▶ WHAT THE TASK ASKS:
If a line below contains the string "squash", return that line.

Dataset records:
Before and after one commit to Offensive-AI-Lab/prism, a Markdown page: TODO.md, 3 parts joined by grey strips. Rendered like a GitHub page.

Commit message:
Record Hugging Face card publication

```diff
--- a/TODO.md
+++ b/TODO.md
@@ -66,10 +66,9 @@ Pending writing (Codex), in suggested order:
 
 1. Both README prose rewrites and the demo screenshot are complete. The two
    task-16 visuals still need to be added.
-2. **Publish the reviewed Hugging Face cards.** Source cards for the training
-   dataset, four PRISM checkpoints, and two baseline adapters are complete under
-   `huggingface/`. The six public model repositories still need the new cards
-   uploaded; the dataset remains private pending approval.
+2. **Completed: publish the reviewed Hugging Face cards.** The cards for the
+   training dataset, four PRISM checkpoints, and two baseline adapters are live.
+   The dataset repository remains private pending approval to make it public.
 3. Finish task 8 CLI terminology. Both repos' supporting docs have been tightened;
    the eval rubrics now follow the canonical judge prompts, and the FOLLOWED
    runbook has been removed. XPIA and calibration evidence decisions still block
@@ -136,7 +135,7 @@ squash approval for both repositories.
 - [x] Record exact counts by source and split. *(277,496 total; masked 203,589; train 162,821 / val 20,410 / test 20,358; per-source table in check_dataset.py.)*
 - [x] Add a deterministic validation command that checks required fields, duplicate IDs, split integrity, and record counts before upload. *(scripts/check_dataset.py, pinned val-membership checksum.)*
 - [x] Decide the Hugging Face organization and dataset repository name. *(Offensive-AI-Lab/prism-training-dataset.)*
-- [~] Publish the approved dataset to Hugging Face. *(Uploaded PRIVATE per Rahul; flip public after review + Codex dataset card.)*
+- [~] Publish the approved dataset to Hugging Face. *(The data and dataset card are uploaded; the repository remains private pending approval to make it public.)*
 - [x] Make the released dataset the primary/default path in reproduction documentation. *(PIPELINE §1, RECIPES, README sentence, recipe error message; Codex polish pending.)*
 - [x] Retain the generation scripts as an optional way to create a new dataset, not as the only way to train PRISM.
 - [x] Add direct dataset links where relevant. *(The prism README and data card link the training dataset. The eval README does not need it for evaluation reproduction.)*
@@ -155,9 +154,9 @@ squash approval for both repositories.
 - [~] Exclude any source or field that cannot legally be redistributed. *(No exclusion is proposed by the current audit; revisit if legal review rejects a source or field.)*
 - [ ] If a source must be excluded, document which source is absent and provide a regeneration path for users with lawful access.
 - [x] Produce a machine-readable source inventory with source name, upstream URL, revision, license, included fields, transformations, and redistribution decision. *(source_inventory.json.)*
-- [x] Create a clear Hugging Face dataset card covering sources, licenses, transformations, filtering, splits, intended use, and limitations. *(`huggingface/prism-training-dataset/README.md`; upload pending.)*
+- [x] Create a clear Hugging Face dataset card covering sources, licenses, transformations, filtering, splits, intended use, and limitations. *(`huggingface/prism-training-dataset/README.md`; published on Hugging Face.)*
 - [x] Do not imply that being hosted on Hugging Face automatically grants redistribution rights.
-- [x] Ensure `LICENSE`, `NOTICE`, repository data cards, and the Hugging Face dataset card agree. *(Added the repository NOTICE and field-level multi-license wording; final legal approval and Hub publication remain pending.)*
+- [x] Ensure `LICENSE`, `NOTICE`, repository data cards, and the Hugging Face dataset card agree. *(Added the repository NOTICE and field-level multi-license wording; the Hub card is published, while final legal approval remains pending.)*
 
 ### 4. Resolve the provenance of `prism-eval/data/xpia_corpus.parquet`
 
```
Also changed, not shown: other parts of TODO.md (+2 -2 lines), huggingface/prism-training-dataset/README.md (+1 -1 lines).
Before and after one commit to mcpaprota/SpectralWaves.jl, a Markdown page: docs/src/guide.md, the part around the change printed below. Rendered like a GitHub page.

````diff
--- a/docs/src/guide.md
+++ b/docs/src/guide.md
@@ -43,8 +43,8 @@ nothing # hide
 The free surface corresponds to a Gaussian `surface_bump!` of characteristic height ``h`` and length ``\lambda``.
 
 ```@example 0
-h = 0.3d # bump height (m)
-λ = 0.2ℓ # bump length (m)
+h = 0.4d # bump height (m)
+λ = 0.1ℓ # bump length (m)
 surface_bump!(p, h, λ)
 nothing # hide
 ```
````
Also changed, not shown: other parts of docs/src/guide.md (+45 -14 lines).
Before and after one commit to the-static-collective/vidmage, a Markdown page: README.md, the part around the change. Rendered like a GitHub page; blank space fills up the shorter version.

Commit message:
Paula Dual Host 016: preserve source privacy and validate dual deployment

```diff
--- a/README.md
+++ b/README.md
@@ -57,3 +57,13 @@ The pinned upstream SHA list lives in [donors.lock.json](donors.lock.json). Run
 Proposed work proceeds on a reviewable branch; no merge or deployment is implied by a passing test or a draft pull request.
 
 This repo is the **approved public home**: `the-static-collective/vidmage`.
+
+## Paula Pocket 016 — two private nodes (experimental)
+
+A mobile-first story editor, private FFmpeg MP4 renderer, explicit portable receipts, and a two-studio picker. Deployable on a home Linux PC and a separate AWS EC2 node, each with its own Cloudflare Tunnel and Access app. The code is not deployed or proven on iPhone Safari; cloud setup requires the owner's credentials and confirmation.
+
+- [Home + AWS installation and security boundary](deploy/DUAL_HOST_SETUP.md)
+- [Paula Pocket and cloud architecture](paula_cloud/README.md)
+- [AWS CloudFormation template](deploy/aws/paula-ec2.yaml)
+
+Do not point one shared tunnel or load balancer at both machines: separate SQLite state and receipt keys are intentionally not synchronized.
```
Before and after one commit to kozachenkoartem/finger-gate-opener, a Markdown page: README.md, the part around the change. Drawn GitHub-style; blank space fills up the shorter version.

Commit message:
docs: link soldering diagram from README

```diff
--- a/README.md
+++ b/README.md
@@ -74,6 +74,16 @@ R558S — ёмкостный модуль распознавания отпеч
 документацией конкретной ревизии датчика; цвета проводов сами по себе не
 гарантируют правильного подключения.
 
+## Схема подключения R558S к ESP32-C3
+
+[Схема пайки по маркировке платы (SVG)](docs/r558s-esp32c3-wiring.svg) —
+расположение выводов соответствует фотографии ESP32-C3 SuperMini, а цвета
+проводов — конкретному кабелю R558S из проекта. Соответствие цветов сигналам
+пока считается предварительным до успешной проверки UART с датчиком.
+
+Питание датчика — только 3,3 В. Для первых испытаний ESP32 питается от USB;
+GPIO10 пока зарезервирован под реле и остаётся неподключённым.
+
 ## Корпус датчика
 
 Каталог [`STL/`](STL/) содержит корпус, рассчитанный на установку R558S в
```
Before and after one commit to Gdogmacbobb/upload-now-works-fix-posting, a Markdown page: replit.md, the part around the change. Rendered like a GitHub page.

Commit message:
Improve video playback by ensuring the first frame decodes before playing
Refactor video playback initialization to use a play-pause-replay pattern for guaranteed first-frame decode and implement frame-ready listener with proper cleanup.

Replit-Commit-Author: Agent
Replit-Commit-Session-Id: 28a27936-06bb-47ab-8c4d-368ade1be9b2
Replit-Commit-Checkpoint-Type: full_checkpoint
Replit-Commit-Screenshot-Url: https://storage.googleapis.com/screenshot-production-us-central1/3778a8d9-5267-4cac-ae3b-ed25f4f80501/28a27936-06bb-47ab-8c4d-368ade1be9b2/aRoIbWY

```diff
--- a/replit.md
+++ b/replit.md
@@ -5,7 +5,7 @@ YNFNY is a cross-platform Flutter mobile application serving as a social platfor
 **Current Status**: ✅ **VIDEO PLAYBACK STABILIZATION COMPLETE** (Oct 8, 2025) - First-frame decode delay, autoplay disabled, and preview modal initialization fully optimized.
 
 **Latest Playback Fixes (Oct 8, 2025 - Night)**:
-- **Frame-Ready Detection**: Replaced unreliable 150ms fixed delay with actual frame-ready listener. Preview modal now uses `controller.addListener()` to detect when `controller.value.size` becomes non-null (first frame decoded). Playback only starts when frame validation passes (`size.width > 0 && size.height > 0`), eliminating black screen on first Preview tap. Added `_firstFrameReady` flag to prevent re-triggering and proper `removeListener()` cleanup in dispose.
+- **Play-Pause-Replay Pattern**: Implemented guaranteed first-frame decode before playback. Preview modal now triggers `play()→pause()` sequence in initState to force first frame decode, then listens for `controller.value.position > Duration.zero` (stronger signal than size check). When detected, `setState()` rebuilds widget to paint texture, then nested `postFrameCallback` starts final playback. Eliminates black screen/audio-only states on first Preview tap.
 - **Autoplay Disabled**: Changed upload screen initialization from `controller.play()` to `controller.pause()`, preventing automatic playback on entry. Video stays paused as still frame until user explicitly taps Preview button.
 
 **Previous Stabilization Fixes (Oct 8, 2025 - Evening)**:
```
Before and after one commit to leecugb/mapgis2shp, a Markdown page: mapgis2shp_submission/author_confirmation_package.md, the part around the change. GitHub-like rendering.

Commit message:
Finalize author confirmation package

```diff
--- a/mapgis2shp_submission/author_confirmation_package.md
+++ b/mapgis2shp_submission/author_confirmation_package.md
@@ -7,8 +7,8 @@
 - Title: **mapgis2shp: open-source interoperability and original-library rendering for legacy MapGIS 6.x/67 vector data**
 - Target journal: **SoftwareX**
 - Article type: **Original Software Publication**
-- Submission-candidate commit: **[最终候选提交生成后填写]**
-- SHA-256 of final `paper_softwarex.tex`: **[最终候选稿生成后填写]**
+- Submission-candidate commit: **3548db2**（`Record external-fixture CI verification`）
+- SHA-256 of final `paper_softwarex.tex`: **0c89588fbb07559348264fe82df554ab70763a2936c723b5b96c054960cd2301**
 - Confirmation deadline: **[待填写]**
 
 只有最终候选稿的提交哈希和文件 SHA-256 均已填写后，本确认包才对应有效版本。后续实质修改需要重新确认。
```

▶ YOUR SOLUTION:
@@ -136,7 +135,7 @@ squash approval for both repositories.
@@ -155,9 +154,9 @@ squash approval for both repositories.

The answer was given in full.